Monday, March 24th, 2008
NSMutableURLRequest *request = [NSMutableURLRequest requestWithURL:MY_AWESOME_URL]; NSURLResponse *response = nil; NSError *error = nil; NSData *responseData = [NSURLConnection sendSynchronousRequest:request returningResponse:&response error:&error]; NSStringEncoding responseEncoding = CFStringConvertEncodingToNSStringEncoding(CFStringConvertIANACharSetNameToEncoding((CFStringRef)[response textEncodingName])); NSString *responseString = [[[NSString alloc] initWithData:responseData encoding:responseEncoding] autorelease];
CFStringConvertEncodingToNSStringEncoding(CFStringConvertIANACharSetNameToEncoding((CFStringRef)[response textEncodingName])) really necessary? For the first time I’m doing some reasonably heavy lifting with NSURLConnection, and I remember why I’ve been avoiding diving in too deeply (so far I’ve managed to either use Small Sockets,

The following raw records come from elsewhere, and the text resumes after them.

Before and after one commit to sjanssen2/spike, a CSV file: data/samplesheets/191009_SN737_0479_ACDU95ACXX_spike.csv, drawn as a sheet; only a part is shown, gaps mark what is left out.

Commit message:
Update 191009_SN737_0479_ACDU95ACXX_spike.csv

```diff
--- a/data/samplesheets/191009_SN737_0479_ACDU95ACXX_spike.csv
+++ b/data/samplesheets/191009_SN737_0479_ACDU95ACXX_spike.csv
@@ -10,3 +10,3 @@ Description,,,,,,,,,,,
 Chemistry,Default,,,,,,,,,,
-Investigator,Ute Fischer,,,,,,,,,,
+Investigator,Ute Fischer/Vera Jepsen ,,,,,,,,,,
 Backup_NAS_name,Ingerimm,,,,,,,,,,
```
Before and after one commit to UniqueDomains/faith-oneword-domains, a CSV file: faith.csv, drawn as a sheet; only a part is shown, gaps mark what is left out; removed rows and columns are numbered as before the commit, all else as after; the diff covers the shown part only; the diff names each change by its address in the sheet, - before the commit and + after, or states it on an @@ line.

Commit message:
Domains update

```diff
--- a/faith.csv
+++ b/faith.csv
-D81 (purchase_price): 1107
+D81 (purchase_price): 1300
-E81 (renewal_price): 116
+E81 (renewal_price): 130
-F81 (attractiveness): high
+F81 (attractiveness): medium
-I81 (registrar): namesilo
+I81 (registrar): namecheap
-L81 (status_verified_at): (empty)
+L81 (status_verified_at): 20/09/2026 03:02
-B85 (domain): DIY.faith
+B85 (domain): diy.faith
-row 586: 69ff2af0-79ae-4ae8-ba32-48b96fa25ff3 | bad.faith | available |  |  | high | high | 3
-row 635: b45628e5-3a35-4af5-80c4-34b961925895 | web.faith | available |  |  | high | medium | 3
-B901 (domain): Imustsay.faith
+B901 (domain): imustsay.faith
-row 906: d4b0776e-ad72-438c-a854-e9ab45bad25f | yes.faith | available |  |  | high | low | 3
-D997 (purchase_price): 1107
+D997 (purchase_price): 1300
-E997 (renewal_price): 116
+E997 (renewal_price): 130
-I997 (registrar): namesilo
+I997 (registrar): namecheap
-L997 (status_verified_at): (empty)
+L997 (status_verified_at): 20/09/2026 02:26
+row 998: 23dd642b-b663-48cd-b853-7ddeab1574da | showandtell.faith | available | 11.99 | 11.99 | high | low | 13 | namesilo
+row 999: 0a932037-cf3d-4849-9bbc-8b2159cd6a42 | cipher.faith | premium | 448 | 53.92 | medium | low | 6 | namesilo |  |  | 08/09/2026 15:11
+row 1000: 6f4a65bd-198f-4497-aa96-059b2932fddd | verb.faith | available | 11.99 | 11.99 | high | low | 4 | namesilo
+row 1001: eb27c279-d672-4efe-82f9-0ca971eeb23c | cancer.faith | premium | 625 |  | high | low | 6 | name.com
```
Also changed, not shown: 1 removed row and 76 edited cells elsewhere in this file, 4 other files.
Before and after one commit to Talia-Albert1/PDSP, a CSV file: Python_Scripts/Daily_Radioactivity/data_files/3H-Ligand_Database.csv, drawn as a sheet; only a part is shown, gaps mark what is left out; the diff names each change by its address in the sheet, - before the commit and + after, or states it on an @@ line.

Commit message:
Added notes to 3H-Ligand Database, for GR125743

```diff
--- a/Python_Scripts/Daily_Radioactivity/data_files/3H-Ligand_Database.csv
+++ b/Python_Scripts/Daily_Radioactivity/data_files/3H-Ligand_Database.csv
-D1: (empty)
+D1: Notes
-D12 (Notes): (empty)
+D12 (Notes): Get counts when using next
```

+stringWithContentsOfURL:, or not use Cocoa at all for my network-enabled projects).
According to the documentation:
Clients can convert [
textEncodingName] to an
CFStringEncodingusing the methods and functions available in the appropriate framework.
However, the best way I’ve seen for getting to an
NSStringEncoding is the above code, which wraps an
NSString cast in two horribly long function calls. Why wasn’t this provided as a class method on
NSURLResponse, or even better, have
NSURLResponse return an
NSStringEncoding, flat out.
In situations like this in the past, I’ve used PyObjC and Python’s excellent networking APIs to do heavy lifting. Unfortunately, neither Python nor PyObjC are available on a certain small device that runs an operating system similar to Mac OS X.
Filed as Radar #5817106.